Screenshot and code edit data:
= = = = =

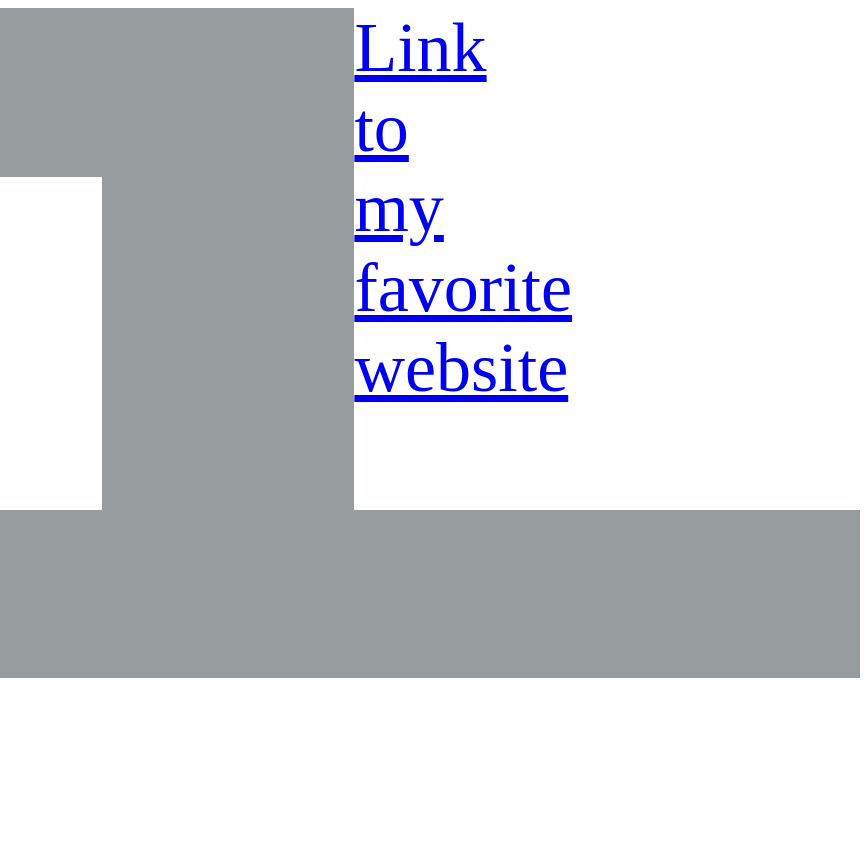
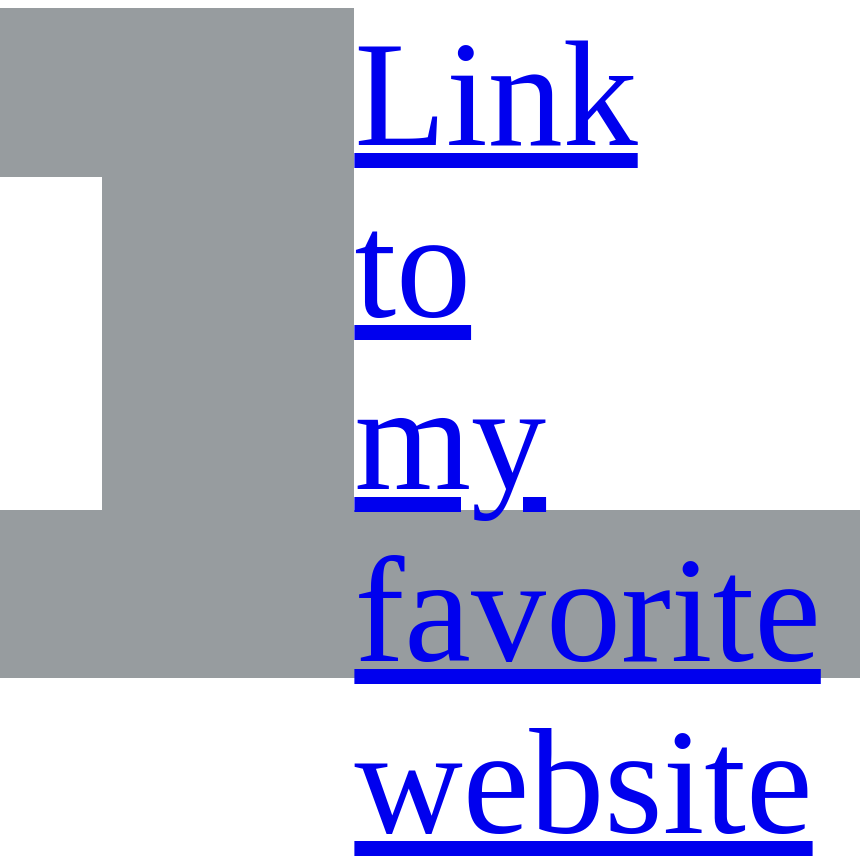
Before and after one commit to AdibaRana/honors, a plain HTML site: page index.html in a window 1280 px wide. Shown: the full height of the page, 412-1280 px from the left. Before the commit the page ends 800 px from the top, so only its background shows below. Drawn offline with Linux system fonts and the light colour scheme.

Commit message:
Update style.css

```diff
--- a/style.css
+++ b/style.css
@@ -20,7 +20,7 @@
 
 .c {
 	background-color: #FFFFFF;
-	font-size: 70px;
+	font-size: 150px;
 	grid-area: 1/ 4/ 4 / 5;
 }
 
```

= = = = =

- **Your instructions**:
Go over the data and return every line that includes the word "background".

- **Your solution**:
Before and after one commit to AdibaRana/honors, a plain HTML site: page index.html in a window 1280 px wide. Shown: the full height of the page, 412-1280 px from the left. Before the commit the page ends 800 px from the top, so only its background shows below. Drawn offline with Linux system fonts and the light colour scheme.
 	background-color: #FFFFFF;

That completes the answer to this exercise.